Thirty years of the Convention on the Rights of the Child: a look at AEA’s work in India

     

     

Thirty years after the historic commitment of adopting the Convention of Rights of Children by the General Assembly of the United Nations on 20th November 1989, let us explore Aide et Action South Asia’s work that has helped transform children’s lives across the region, especially India.

 

Defending Child Rights through Education

The exploitation of children, who are poor and illiterate, is easy as their rights remain unnoticed and out of reach. The exploitation increases exponentially if the children belong to other disadvantaged groups, which include girls, migrant children, tribals, minorities, dalits, children with disabilities, and so on. It is beyond doubt that without a school, it is difficult to raise awareness among children and the communities. To address this problem, Aide et Action has promoted access and quality of education for all children in schools in line with the Right of Free & Compulsory Education act 2009 in India, particularly by improving enrolment & retention through the strengthening of school governance committees. “We understand that community-led monitoring is essential for the better functioning of the schools. Keeping that in mind, we focus on the formation & strengthening of School Management Committees in all the schools. There are several instances where the teachers started coming to school on time after the SMCs members were capacitated on their roles and responsibilities,” says Saravana Kumar, Project Manager, Bandipur School Development project. Child clubs and parliaments were introduced to encourage children’s participation in issues of importance in a democratic manner. The children now have better access to nutritional and medical entitlements, which help the children to focus to fulfill their educational needs. “In the ENLIGHT project, we reach out to girl children from difficult circumstances in 9 cities of India. Specifically, we provide medical and special nutritional support to girl children with disabilities and girl children infected/affected with HIV. We ensure to provide psycho-social counseling, medical & nutritional support, thereby, preparing them to access education which is their right,” says Sajeev Balan, Director – Program Development & Support, Aide et Action South Asia. 

 

Guarantying rights to the unreached

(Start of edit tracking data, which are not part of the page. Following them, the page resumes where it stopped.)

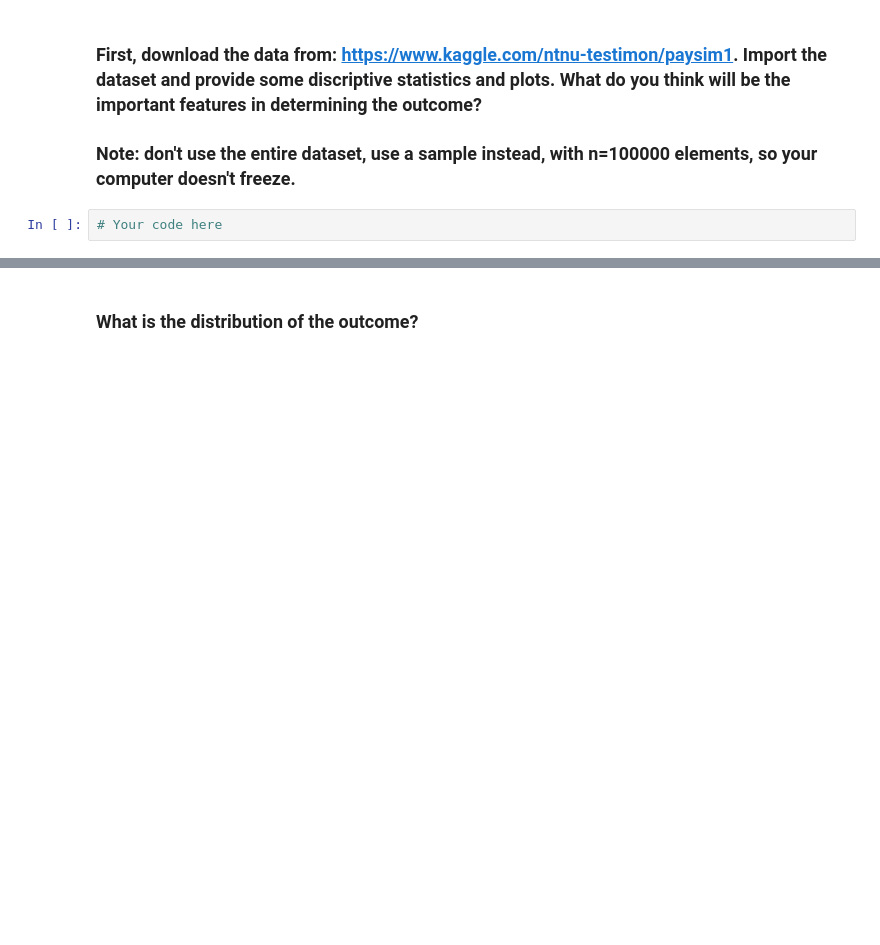
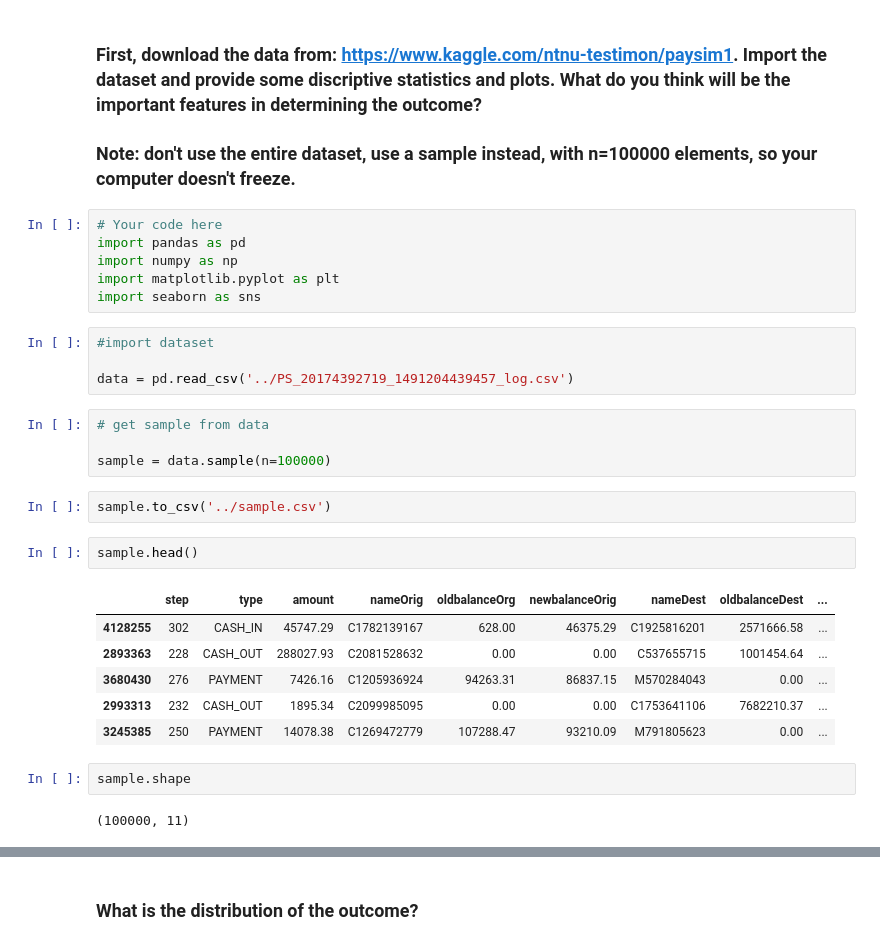
Before and after one commit to ta-data-lis/lab-imbalance, a Jupyter notebook: your-code/lab_imbalance.ipynb, the cells around one changed output, grey strips where cells are left out. Drawn from its saved outputs; the diff is of its cells as text; blank space fills up the shorter version.

```diff
--- a/your-code/lab_imbalance.ipynb
+++ b/your-code/lab_imbalance.ipynb
@@ -9,5 +9,32 @@ Like we disussed in class, when we have noisy data, if we are not careful, we ca
 # %% [markdown]
 ### First, download the data from: https://www.kaggle.com/ntnu-testimon/paysim1. Import the dataset and provide some discriptive statistics and plots. What do you think will be the important features in determining the outcome?
 ### Note: don't use the entire dataset, use a sample instead, with n=100000 elements, so your computer doesn't freeze.
-# %%
-# Your code here
+# %%
+# Your code here
+import pandas as pd
+import numpy as np
+import matplotlib.pyplot as plt
+import seaborn as sns
+# %%
+#import dataset
+
+data = pd.read_csv('../PS_20174392719_1491204439457_log.csv')
+# %%
+# get sample from data
+
+sample = data.sample(n=100000)
+# %%
+sample.to_csv('../sample.csv')
+# %%
+sample.head()
+# %% [output]
+|  | step | type | amount | nameOrig | oldbalanceOrg | newbalanceOrig | nameDest | oldbalanceDest | ... |
+| 4128255 | 302 | CASH_IN | 45747.29 | C1782139167 | 628.00 | 46375.29 | C1925816201 | 2571666.58 | ... |
+| 2893363 | 228 | CASH_OUT | 288027.93 | C2081528632 | 0.00 | 0.00 | C537655715 | 1001454.64 | ... |
+| 3680430 | 276 | PAYMENT | 7426.16 | C1205936924 | 94263.31 | 86837.15 | M570284043 | 0.00 | ... |
+| 2993313 | 232 | CASH_OUT | 1895.34 | C2099985095 | 0.00 | 0.00 | C1753641106 | 7682210.37 | ... |
+| 3245385 | 250 | PAYMENT | 14078.38 | C1269472779 | 107288.47 | 93210.09 | M791805623 | 0.00 | ... |
+# %%
+sample.shape
+# %% [output]
+(100000, 11)
```
Also changed, not shown: parts of 35 cells of this notebook.
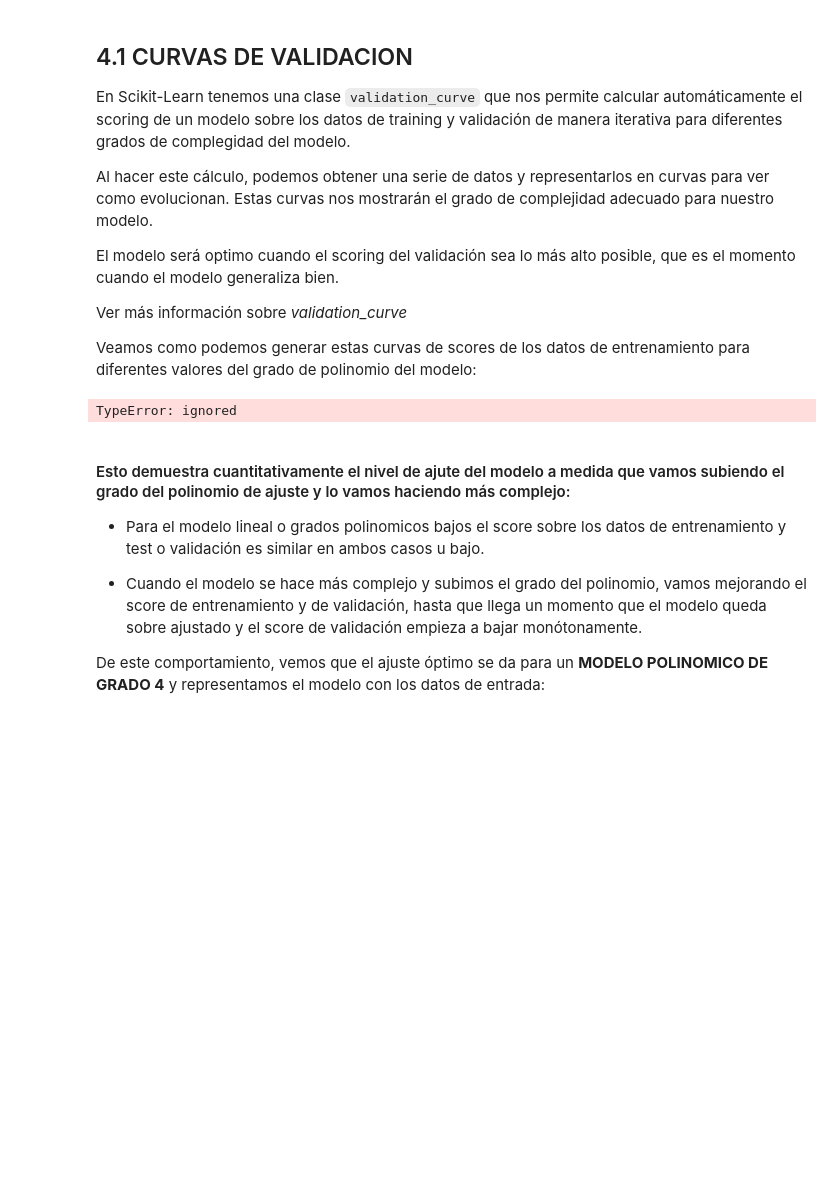
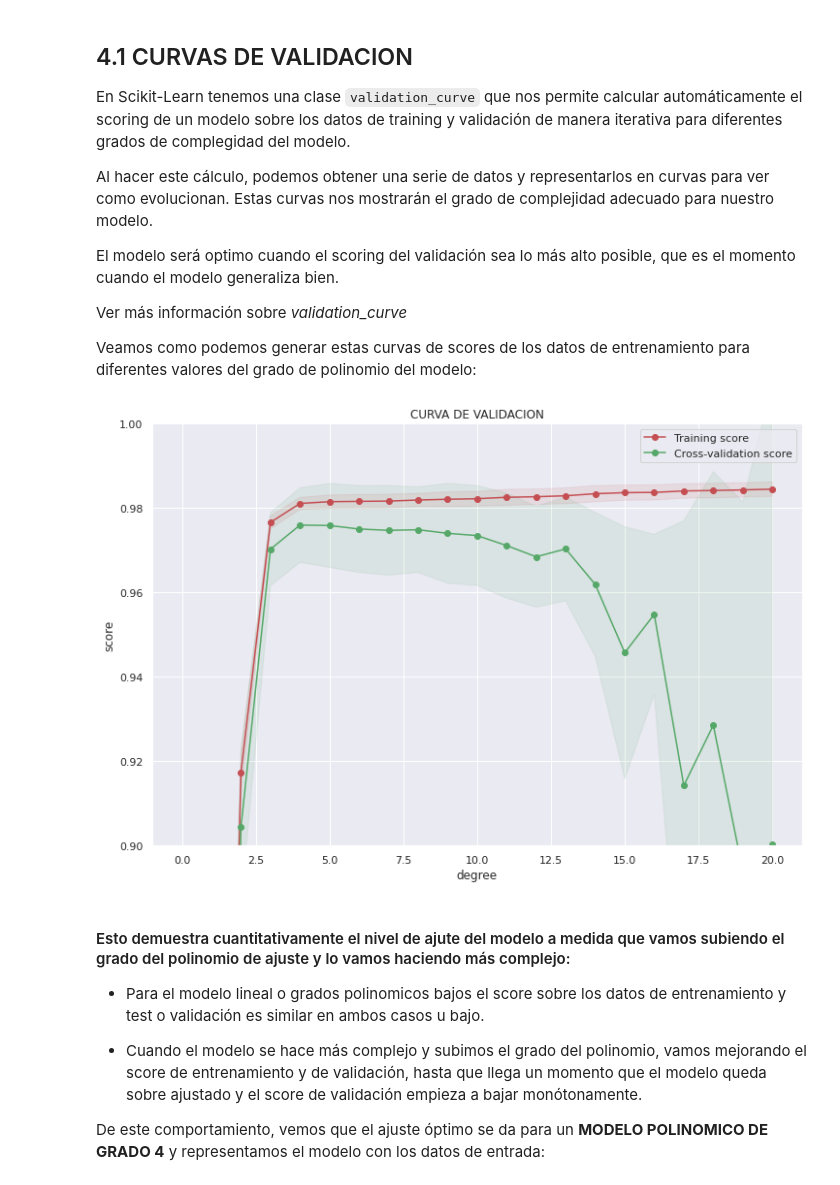
Before and after one commit to EmmaGB/Curso-de-introduccion-a-Big-Data-Parte-3-nov2021, a Jupyter notebook: 6_Regresion_lineal.ipynb, the cells around one changed output. Drawn from its saved outputs; the diff is of its cells as text; code cells hidden in the pictures; blank space fills up the shorter version.

```diff
--- a/6_Regresion_lineal.ipynb
+++ b/6_Regresion_lineal.ipynb
@@ -572,35 +572,35 @@ x_test, y_test = makeCosData(n_samples,1)
 def PolynomialRegression(degree=2, **kwargs):
     return make_pipeline(PolynomialFeatures(degree),
                          LinearRegression(**kwargs))
 
 ## GENERATE VALIDATION CURVES
 degree = np.arange(0, 21)
 train_scores, test_scores = validation_curve(PolynomialRegression(),
                                              x[:, np.newaxis],
                                              y_samp,
-                                             'polynomialfeatures__degree', degree, cv=5)
+                                             param_name='polynomialfeatures__degree', param_range=degree, cv=5)
 
 train_scores_mean = np.mean(train_scores, axis=1)
 train_scores_std = np.std(train_scores, axis=1)
 test_scores_mean = np.mean(test_scores, axis=1)
 test_scores_std = np.std(test_scores, axis=1)
 
 
 ## REPRESENTACIÓN GRÁFICA
 plt.figure(figsize=(12, 8))
 plt.title("CURVA DE VALIDACION")
 
 plt.fill_between(degree, train_scores_mean - train_scores_std, train_scores_mean + train_scores_std, alpha=0.1, color="r")
 plt.fill_between(degree, test_scores_mean - test_scores_std, test_scores_mean + test_scores_std, alpha=0.1, color="g")
 plt.plot(degree, train_scores_mean, 'o-', color="r", label="Training score")
 plt.plot(degree, test_scores_mean, 'o-', color="g", label="Cross-validation score")
 
 plt.legend(loc='best')
 plt.ylim(0.9, 1) #zoom entre 0.9 y 1
 plt.xlabel('degree')
 plt.ylabel('score');
 # %% [output]
-TypeError: ignored
+[figure, added]
 # %% [markdown]
 #### Esto demuestra cuantitativamente el nivel de ajute del modelo a medida que vamos subiendo el grado del polinomio de ajuste y lo vamos haciendo más complejo:
 - Para el modelo lineal o grados polinomicos bajos el score sobre los datos de entrenamiento y test o validación es similar en ambos casos u bajo.
```
Also changed, not shown: parts of 7 cells of this notebook.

Migrant children are often deprived of ‘care’ and ‘early stimulation’, face neglect and inadequate care. In the absence of crèches and early childcare services, the transition to formal schooling remains incomplete. Migration also delays school entry, denies or interrupts schooling, triggers dropout, and turns children vulnerable to child labor and exploitation. Our intervention supports migrant children of parents working in brick kilns and construction sites across Odisha, Madhya Pradesh, Tamil Nadu, Telangana and Bihar states of India. Through the Child Care & Learning Centres set up with the support of the employers, young migrants avail a safe environment, care & support, and education in the worksites. Support from local integrated child development services, schools, and public health centres has enabled access to nutritional, health and educational entitlements. “Our interventions have helped the parents and employers understand the need to educate the children in worksites. With the setting up of CCLCs, we could ensure that all the worksites where we are operating have become child labor free zones. Parents have even started sending their children to nearby formal schools,” informs Umi Daniel, Director – Migration & Education, Aide et Action South Asia.

Photograph Courtesy: Naïade Plante 

 

Protecting children’s rights after disasters

Children are incredibly vulnerable when it comes to disasters. They are at high risk of abuse, violence, neglect, and exploitation.  In such a situation, Aide et Action has been providing safe & child-friendly spaces where the children receive psychosocial counseling and are encouraged to learn and play with their peers. This helps them to recover from the trauma and builds a resilient attitude. For instance, children affected by Fani cyclone in Odisha were given access to child-friendly spaces where trained volunteers engage them in various creative activities necessary for them to heal post-disaster trauma. The children restart their schooling once the damaged schools are reconstructed and functional. 

 

Aide et Action will continue to advocate and promote ‘education’ as a tool to enable children and communities aware of their rights which will ultimately break the cycle of poverty and pave way for a sustainable and equitable future.